## TASK GOAL
Line filter on the word "because": copy each matching line from the entries.

[Stored data]
⟨
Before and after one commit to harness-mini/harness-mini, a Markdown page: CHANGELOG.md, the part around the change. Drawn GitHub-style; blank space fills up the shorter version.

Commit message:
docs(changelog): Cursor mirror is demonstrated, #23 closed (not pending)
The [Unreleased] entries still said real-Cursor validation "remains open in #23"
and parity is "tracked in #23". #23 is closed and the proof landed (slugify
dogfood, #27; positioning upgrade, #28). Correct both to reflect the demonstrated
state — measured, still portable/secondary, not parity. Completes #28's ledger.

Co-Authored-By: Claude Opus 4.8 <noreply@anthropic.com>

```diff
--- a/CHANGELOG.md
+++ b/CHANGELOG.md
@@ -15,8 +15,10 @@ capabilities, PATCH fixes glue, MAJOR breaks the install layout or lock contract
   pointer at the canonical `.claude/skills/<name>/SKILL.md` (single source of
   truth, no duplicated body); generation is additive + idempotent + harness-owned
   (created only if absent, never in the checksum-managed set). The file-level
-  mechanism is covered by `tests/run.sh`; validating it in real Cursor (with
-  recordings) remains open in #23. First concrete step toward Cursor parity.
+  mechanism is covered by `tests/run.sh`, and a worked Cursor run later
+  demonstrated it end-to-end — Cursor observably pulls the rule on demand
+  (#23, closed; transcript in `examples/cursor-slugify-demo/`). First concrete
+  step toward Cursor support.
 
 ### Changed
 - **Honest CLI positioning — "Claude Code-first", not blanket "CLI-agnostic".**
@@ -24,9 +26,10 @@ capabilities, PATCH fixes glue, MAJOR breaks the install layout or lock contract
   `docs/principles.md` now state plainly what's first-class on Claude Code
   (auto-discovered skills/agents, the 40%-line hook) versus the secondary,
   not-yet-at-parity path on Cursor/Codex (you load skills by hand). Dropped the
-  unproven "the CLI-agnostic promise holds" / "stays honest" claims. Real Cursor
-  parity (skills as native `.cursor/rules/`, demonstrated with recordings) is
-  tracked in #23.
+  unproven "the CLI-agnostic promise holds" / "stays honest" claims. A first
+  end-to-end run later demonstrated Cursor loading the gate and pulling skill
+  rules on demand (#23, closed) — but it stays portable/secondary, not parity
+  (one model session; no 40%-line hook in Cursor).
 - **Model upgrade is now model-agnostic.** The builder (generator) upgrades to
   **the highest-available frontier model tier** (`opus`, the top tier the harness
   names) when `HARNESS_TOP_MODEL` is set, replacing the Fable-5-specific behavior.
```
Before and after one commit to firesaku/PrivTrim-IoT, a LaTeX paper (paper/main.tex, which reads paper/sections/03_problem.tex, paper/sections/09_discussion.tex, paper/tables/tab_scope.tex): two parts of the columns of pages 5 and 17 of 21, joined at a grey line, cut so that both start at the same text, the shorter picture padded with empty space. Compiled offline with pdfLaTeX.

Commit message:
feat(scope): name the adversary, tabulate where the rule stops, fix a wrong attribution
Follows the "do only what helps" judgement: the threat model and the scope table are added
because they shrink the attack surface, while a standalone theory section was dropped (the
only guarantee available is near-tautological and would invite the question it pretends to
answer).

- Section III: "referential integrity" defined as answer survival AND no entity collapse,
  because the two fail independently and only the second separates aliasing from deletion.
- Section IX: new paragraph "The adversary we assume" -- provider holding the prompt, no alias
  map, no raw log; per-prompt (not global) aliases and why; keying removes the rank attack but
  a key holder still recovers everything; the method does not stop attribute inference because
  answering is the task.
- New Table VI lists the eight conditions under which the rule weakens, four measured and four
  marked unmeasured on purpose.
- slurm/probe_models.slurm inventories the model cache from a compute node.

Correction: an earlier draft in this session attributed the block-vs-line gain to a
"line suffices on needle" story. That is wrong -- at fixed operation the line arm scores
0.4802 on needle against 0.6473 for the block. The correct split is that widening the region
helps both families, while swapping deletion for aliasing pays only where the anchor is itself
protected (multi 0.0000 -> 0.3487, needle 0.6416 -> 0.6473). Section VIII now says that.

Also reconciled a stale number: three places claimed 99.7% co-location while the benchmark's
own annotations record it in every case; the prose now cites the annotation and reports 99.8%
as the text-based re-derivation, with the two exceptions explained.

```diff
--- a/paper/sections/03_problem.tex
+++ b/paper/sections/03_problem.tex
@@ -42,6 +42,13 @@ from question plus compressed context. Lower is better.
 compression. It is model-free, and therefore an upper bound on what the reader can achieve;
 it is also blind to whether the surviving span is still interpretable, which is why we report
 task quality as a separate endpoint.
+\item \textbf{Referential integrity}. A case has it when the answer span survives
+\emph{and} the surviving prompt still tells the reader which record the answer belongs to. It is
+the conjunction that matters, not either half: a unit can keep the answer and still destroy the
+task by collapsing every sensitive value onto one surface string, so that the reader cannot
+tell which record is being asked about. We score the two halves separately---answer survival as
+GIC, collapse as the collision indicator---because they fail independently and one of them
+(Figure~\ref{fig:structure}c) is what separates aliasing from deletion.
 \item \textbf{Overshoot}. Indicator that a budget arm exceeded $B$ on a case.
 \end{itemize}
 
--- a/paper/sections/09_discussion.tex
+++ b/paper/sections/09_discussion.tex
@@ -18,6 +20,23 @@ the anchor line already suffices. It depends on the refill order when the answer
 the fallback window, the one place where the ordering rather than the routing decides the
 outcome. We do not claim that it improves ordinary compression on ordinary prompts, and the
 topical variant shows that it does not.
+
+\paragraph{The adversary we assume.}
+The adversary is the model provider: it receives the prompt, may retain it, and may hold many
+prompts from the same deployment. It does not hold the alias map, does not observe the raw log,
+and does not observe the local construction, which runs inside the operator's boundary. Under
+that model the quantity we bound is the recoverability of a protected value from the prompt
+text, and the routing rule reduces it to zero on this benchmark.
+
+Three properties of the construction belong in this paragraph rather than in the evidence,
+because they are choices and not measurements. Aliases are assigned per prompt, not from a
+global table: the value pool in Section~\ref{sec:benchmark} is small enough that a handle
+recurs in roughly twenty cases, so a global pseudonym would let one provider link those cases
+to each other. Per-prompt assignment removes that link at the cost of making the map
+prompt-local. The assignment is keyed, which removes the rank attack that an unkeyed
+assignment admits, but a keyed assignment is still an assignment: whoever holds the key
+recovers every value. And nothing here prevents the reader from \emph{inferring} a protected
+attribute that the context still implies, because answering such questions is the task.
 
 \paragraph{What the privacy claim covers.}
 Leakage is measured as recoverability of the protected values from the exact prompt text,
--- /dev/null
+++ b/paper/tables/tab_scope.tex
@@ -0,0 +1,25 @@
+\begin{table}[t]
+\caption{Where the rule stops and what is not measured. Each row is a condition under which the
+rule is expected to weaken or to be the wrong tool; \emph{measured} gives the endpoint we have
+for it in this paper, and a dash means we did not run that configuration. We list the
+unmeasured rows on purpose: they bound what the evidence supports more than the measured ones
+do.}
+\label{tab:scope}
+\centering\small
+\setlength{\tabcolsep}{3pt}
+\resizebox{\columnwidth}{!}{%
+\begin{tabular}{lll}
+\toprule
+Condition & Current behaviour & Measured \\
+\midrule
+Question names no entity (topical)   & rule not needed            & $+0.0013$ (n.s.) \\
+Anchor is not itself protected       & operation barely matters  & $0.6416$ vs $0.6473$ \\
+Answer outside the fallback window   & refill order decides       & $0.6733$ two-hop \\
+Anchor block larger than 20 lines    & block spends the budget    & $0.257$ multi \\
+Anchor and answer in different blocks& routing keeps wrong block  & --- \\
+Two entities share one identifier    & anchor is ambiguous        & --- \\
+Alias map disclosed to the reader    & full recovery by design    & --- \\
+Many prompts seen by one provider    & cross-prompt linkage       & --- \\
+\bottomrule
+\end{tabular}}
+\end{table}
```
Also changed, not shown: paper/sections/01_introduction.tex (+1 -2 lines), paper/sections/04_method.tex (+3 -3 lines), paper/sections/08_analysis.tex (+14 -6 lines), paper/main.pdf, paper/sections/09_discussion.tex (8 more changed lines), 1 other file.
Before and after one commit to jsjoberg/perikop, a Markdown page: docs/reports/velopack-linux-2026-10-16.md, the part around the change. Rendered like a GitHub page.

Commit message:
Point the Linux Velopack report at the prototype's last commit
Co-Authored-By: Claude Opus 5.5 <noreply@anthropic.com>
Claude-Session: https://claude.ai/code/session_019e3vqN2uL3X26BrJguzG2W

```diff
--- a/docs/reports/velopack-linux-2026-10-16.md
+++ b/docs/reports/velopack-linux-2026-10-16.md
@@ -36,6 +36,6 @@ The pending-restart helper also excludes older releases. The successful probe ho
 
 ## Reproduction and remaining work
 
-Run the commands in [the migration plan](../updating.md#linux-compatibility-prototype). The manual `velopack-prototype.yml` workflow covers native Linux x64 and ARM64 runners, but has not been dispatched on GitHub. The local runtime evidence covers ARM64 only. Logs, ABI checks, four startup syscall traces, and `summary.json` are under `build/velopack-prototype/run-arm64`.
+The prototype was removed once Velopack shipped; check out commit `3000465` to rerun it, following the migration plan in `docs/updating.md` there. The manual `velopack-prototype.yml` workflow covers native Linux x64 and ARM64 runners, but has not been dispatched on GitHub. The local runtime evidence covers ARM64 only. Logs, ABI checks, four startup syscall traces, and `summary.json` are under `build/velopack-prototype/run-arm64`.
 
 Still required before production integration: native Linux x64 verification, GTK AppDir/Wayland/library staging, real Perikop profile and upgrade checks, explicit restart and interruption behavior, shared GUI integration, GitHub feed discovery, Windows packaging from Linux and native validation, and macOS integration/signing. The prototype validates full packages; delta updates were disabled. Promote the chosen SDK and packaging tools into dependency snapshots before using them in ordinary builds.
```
⟩
## RESPONSE TO THE EXERCISE
because they shrink the attack surface, while a standalone theory section was dropped (the
  because the two fail independently and only the second separates aliasing from deletion.
  a key holder still recovers everything; the method does not stop attribute inference because
+GIC, collapse as the collision indicator---because they fail independently and one of them
+because they are choices and not measurements. Aliases are assigned per prompt, not from a
+attribute that the context still implies, because answering such questions is the task.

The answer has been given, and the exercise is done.